• _Exercise brief_
Your response should be a copy of each line in the listing below that includes the word "static".

• _Data extracts_
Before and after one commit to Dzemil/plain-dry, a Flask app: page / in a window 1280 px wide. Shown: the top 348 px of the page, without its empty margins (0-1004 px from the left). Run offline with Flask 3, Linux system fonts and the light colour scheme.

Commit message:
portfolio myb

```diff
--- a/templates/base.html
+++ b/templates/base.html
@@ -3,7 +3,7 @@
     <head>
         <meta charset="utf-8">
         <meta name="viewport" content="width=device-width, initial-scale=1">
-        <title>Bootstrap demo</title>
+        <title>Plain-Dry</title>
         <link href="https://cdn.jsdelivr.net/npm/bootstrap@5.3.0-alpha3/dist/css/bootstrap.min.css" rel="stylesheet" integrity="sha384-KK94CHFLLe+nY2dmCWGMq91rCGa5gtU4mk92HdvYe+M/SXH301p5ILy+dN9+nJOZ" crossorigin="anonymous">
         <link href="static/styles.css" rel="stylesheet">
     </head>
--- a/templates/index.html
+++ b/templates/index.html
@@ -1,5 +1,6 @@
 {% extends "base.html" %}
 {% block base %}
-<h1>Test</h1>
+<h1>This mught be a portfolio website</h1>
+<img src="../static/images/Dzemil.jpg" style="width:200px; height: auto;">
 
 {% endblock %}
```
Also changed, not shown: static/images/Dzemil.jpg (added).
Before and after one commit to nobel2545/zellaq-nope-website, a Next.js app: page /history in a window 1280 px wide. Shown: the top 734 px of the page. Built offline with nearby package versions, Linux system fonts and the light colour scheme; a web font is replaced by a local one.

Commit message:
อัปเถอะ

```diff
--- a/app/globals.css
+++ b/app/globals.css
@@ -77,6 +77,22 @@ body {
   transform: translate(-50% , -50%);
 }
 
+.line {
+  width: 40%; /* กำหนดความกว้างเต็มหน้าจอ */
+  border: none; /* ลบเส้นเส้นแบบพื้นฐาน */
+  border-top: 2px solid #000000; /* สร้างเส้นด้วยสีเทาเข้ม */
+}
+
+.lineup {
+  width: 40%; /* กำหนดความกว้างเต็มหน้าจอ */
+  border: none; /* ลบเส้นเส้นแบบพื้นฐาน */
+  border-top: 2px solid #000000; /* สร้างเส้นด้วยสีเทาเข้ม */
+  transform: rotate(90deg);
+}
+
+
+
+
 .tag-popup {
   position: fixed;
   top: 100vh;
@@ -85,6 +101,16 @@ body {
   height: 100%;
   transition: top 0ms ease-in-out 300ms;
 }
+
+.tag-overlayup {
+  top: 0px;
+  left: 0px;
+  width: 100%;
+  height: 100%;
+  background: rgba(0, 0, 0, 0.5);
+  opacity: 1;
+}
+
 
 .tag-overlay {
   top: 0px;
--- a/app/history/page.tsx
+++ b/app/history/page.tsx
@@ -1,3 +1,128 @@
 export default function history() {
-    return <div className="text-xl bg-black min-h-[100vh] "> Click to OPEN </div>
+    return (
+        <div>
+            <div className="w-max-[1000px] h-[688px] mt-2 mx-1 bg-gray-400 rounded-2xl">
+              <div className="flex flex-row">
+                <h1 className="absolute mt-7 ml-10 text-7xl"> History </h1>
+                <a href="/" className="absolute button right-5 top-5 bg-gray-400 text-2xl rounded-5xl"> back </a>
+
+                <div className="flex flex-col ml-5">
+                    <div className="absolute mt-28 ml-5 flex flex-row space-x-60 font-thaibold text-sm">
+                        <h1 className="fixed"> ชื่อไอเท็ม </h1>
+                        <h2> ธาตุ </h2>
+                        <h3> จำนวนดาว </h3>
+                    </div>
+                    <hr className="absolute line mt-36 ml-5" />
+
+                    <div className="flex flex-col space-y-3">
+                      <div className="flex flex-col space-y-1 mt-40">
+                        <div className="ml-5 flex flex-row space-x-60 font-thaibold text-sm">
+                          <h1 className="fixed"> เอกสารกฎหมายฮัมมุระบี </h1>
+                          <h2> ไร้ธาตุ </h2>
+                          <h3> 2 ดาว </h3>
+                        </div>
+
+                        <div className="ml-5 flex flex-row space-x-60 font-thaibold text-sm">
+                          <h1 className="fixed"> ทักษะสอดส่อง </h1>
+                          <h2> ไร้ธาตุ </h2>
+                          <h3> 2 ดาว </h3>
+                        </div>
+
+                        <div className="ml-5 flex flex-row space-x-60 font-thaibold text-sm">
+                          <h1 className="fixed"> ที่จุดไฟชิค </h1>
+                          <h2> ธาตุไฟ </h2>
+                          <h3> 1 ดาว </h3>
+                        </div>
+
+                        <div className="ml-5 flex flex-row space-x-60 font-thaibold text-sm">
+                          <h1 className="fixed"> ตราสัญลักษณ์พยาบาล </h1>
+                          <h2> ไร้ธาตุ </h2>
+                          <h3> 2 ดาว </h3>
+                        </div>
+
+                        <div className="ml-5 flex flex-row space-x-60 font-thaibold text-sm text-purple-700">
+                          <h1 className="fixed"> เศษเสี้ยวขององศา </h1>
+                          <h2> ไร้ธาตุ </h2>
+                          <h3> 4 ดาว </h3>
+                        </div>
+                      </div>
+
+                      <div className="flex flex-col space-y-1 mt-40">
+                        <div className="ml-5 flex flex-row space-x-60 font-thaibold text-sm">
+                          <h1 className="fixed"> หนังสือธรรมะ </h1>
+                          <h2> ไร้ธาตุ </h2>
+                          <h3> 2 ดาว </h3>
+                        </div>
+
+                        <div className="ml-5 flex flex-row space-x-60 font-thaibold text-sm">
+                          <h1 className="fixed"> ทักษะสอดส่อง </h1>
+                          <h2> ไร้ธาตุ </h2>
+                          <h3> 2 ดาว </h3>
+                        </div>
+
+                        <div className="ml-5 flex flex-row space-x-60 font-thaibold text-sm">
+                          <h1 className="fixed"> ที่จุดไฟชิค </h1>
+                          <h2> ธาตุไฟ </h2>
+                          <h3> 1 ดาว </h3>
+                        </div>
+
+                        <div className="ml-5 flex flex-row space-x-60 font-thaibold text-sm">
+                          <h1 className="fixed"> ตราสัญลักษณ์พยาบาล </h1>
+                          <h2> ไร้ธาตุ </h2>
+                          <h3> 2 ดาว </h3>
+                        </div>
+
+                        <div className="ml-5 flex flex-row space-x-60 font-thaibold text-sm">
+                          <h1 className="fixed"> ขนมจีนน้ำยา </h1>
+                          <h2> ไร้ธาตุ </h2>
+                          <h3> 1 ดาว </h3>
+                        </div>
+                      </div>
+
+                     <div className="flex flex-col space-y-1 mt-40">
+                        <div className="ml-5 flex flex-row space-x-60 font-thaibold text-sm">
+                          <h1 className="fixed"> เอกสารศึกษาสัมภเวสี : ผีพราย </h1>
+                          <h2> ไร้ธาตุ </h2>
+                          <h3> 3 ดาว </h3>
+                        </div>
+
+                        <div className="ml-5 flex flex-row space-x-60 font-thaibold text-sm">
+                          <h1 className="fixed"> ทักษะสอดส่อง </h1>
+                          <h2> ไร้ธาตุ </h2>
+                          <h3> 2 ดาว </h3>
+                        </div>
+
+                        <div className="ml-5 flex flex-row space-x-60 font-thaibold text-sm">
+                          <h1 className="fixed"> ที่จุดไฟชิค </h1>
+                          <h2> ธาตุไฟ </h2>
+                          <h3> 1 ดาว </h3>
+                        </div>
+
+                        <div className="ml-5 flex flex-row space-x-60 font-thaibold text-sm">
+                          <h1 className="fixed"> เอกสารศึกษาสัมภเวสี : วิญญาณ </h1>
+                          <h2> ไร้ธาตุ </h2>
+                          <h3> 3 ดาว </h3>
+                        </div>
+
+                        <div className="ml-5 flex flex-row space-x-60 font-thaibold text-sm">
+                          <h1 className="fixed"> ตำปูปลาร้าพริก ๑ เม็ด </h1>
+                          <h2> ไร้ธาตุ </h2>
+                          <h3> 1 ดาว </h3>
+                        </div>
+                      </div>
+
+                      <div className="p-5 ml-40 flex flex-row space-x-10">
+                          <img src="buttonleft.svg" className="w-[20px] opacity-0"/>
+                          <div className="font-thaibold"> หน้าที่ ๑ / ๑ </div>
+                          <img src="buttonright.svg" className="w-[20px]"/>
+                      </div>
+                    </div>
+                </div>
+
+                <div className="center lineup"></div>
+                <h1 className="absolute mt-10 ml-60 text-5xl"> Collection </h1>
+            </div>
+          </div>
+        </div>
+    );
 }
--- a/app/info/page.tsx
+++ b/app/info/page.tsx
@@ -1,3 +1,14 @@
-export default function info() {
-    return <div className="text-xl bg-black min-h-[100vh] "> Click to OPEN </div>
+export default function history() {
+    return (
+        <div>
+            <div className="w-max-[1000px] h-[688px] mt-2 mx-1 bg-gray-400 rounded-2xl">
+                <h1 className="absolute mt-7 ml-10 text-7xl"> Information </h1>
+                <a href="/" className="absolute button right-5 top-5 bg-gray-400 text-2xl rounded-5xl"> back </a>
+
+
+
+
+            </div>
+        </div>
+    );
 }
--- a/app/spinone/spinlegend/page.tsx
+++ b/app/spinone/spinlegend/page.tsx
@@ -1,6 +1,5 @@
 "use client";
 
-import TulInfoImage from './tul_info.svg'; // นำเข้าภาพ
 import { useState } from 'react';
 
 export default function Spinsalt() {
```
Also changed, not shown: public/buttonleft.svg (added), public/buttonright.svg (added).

• _Task result_
         <link href="static/styles.css" rel="stylesheet">
+<img src="../static/images/Dzemil.jpg" style="width:200px; height: auto;">
Also changed, not shown: static/images/Dzemil.jpg (added).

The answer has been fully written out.